The Photographer: Michael Brandt 

Michael-Brandt, Photography, Landscapes, Art, Paintings

© Michael Brandt

The Verdict: Not that we would know anything about what this would feel like, but this photo is almost hallucinatory. It doesn’t look so much like a painting in the foreground, but that distinction really breaks down as the eye moves further into the background. We love the bright greens and the rolling clouds present on the horizon.

The Photographer: Jianan Yu


Jianan-Yu, Photography, Paintings, Art, China, Lakes

© Jianan Yu
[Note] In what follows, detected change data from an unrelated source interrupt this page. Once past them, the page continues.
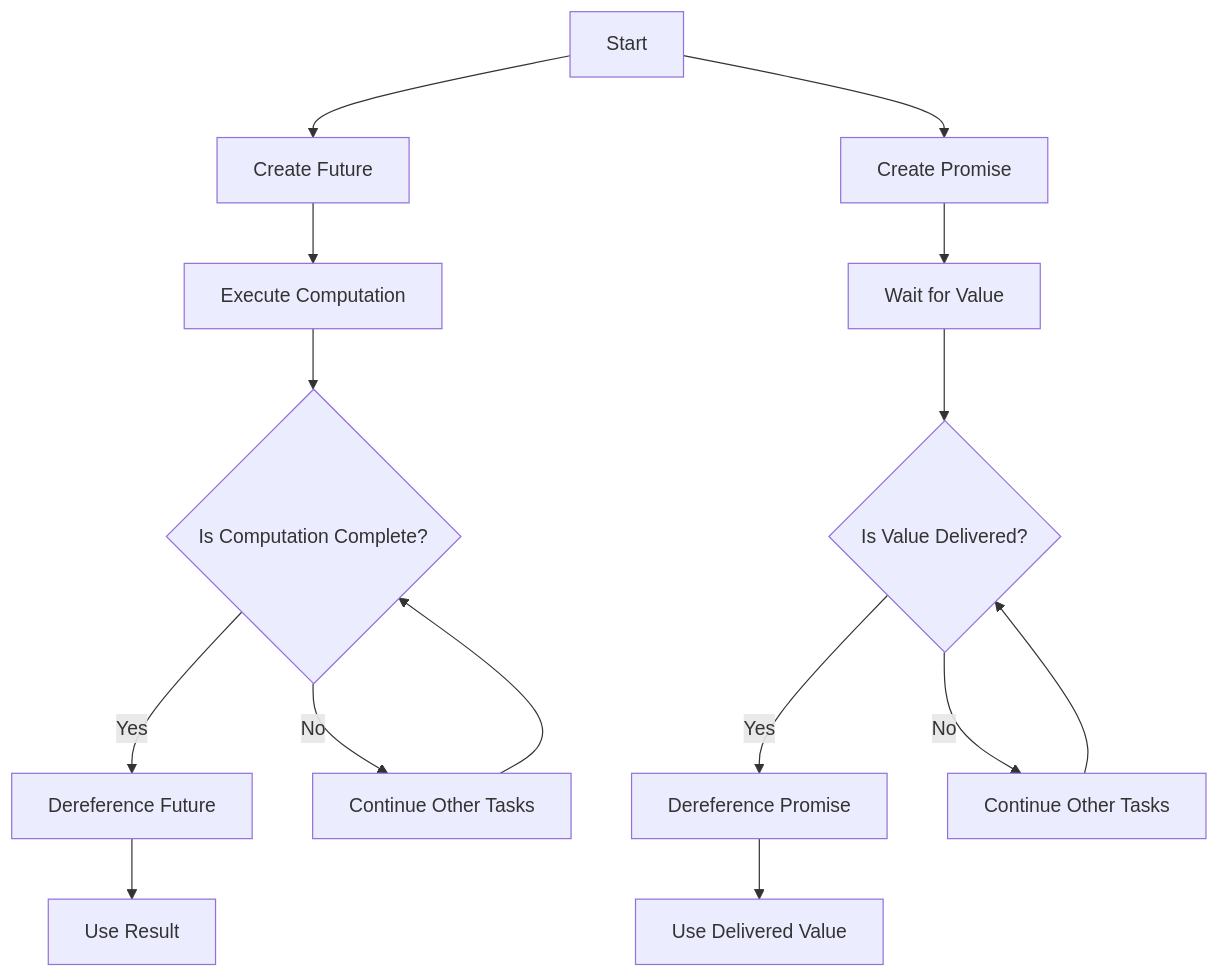
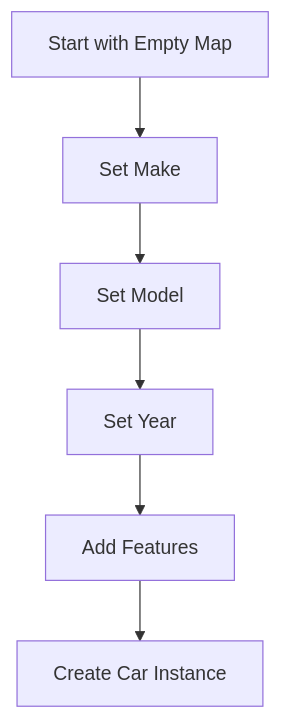
Before and after one commit to MasteryEducation/SoftwarePatternsLexicon.com: the diagram in content/patterns-clojure/6/3/index.md, drawn with Mermaid. The commit also changed other lines of this file and 462 other files, not shown here.

````diff
--- a/content/patterns-clojure/6/3/index.md
+++ b/content/patterns-clojure/6/3/index.md
@@ -112,17 +100,8 @@
 ```mermaid
 graph TD;
-    A[Start] --> B[Create Future];
-    B --> C[Execute Computation];
-    C --> D{Is Computation Complete?};
-    D -- Yes --> E[Dereference Future];
-    D -- No --> F[Continue Other Tasks];
-    E --> G[Use Result];
-    F --> D;
-    A --> H[Create Promise];
-    H --> I[Wait for Value];
-    I --> J{Is Value Delivered?};
-    J -- Yes --> K[Dereference Promise];
-    J -- No --> L[Continue Other Tasks];
-    K --> M[Use Delivered Value];
-    L --> J;
+    A[Start with Empty Map] --> B[Set Make]
+    B --> C[Set Model]
+    C --> D[Set Year]
+    D --> E[Add Features]
+    E --> F[Create Car Instance]
 ```
````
The Verdict: This is probably our favorite of the whole bunch, not just because it looks so great, but also because it has a social context as well. The lake pictured here is located in the Anhui province of Taiwan. It is so heavily polluted that all the algae collects and floats to the top, giving the image that textured, cracked paint look. China is currently putting a 7.2 million dollar plan into the works to restore the lake. Here’s hoping that small boat doesn’t tip over!

The Photographer: David Orias

David-Orias, Waves, Photographs, Paintings, California

© David Orias

The Verdict: David is from California, and this picture is consist with many of the surf inspired paintings that come out of the region. We love the colors and the concept, but the golden sun reflection on the wave just looks like some cheese loaded effect. Where the picture really shines is when you take a closer look at the crest of the wave, right where it is about to break.

The Photographer: Barbara Cole 

Barbara-Cole, Paintings, Photographs, Art

© Barbara Cole

The Verdict: This is an amazing photograph, considering Barbara Cole is a self taught photographer who has worked primarily with polaroid film. All things considered, the fact that she got this picture to look like an 18th centurty painting utilizing this archaic and disposable film is a pretty amazing feat. The perspective almost collapses near the corner wall, and the fine art tendencies really come through in the composition here.

Want to see some more pictures like this? Check out the original post here.